» **Task statement**:
Print each record below character for character.

BEGIN Task material

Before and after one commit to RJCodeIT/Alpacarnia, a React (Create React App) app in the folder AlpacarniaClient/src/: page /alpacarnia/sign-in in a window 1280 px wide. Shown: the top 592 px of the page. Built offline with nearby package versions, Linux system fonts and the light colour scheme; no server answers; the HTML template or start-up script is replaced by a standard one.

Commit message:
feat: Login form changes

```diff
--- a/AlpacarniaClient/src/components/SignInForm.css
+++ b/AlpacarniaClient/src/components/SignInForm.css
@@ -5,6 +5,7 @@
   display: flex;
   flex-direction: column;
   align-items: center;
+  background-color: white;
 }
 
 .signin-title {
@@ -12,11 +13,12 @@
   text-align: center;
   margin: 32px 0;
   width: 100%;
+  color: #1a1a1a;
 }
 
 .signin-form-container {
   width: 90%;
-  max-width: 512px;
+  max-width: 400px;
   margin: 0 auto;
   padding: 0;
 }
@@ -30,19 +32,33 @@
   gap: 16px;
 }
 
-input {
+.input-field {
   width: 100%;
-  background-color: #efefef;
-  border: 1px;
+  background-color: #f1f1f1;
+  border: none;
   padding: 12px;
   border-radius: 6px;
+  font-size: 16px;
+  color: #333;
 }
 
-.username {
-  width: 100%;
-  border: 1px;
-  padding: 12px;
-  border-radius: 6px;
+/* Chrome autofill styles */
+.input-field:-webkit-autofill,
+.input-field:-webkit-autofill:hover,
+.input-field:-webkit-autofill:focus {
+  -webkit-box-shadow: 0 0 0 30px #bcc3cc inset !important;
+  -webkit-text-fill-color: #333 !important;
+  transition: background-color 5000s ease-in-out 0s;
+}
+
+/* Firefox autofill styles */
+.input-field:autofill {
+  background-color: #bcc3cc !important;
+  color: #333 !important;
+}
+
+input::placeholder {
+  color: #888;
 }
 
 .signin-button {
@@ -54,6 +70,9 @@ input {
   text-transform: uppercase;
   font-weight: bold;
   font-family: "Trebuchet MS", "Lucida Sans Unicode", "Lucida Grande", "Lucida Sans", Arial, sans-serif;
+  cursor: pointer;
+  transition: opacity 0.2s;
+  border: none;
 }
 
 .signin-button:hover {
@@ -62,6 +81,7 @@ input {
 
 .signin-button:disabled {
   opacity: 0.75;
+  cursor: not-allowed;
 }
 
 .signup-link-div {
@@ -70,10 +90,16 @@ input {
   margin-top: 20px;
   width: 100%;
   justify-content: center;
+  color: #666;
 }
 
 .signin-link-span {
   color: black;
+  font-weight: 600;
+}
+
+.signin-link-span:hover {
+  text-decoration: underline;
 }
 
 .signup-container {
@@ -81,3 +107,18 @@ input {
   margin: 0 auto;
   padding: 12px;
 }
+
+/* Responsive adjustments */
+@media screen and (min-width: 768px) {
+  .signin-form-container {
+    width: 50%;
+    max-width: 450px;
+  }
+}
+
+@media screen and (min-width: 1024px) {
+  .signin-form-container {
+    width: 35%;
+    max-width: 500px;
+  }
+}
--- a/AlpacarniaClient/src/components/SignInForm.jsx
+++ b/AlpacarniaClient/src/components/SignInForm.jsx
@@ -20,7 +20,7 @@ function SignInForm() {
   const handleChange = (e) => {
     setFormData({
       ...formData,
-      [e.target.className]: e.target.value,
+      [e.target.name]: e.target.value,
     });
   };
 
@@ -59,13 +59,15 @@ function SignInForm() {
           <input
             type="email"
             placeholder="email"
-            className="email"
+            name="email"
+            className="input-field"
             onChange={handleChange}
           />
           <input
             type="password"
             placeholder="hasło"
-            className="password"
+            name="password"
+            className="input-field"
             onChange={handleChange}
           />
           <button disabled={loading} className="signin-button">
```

END Task material

» **Exercise output**:
Before and after one commit to RJCodeIT/Alpacarnia, a React (Create React App) app in the folder AlpacarniaClient/src/: page /alpacarnia/sign-in in a window 1280 px wide. Shown: the top 592 px of the page. Built offline with nearby package versions, Linux system fonts and the light colour scheme; no server answers; the HTML template or start-up script is replaced by a standard one.

Commit message:
feat: Login form changes

```diff
--- a/AlpacarniaClient/src/components/SignInForm.css
+++ b/AlpacarniaClient/src/components/SignInForm.css
@@ -5,6 +5,7 @@
   display: flex;
   flex-direction: column;
   align-items: center;
+  background-color: white;
 }
 
 .signin-title {
@@ -12,11 +13,12 @@
   text-align: center;
   margin: 32px 0;
   width: 100%;
+  color: #1a1a1a;
 }
 
 .signin-form-container {
   width: 90%;
-  max-width: 512px;
+  max-width: 400px;
   margin: 0 auto;
   padding: 0;
 }
@@ -30,19 +32,33 @@
   gap: 16px;
 }
 
-input {
+.input-field {
   width: 100%;
-  background-color: #efefef;
-  border: 1px;
+  background-color: #f1f1f1;
+  border: none;
   padding: 12px;
   border-radius: 6px;
+  font-size: 16px;
+  color: #333;
 }
 
-.username {
-  width: 100%;
-  border: 1px;
-  padding: 12px;
-  border-radius: 6px;
+/* Chrome autofill styles */
+.input-field:-webkit-autofill,
+.input-field:-webkit-autofill:hover,
+.input-field:-webkit-autofill:focus {
+  -webkit-box-shadow: 0 0 0 30px #bcc3cc inset !important;
+  -webkit-text-fill-color: #333 !important;
+  transition: background-color 5000s ease-in-out 0s;
+}
+
+/* Firefox autofill styles */
+.input-field:autofill {
+  background-color: #bcc3cc !important;
+  color: #333 !important;
+}
+
+input::placeholder {
+  color: #888;
 }
 
 .signin-button {
@@ -54,6 +70,9 @@ input {
   text-transform: uppercase;
   font-weight: bold;
   font-family: "Trebuchet MS", "Lucida Sans Unicode", "Lucida Grande", "Lucida Sans", Arial, sans-serif;
+  cursor: pointer;
+  transition: opacity 0.2s;
+  border: none;
 }
 
 .signin-button:hover {
@@ -62,6 +81,7 @@ input {
 
 .signin-button:disabled {
   opacity: 0.75;
+  cursor: not-allowed;
 }
 
 .signup-link-div {
@@ -70,10 +90,16 @@ input {
   margin-top: 20px;
   width: 100%;
   justify-content: center;
+  color: #666;
 }
 
 .signin-link-span {
   color: black;
+  font-weight: 600;
+}
+
+.signin-link-span:hover {
+  text-decoration: underline;
 }
 
 .signup-container {
@@ -81,3 +107,18 @@ input {
   margin: 0 auto;
   padding: 12px;
 }
+
+/* Responsive adjustments */
+@media screen and (min-width: 768px) {
+  .signin-form-container {
+    width: 50%;
+    max-width: 450px;
+  }
+}
+
+@media screen and (min-width: 1024px) {
+  .signin-form-container {
+    width: 35%;
+    max-width: 500px;
+  }
+}
--- a/AlpacarniaClient/src/components/SignInForm.jsx
+++ b/AlpacarniaClient/src/components/SignInForm.jsx
@@ -20,7 +20,7 @@ function SignInForm() {
   const handleChange = (e) => {
     setFormData({
       ...formData,
-      [e.target.className]: e.target.value,
+      [e.target.name]: e.target.value,
     });
   };
 
@@ -59,13 +59,15 @@ function SignInForm() {
           <input
             type="email"
             placeholder="email"
-            className="email"
+            name="email"
+            className="input-field"
             onChange={handleChange}
           />
           <input
             type="password"
             placeholder="hasło"
-            className="password"
+            name="password"
+            className="input-field"
             onChange={handleChange}
           />
           <button disabled={loading} className="signin-button">
```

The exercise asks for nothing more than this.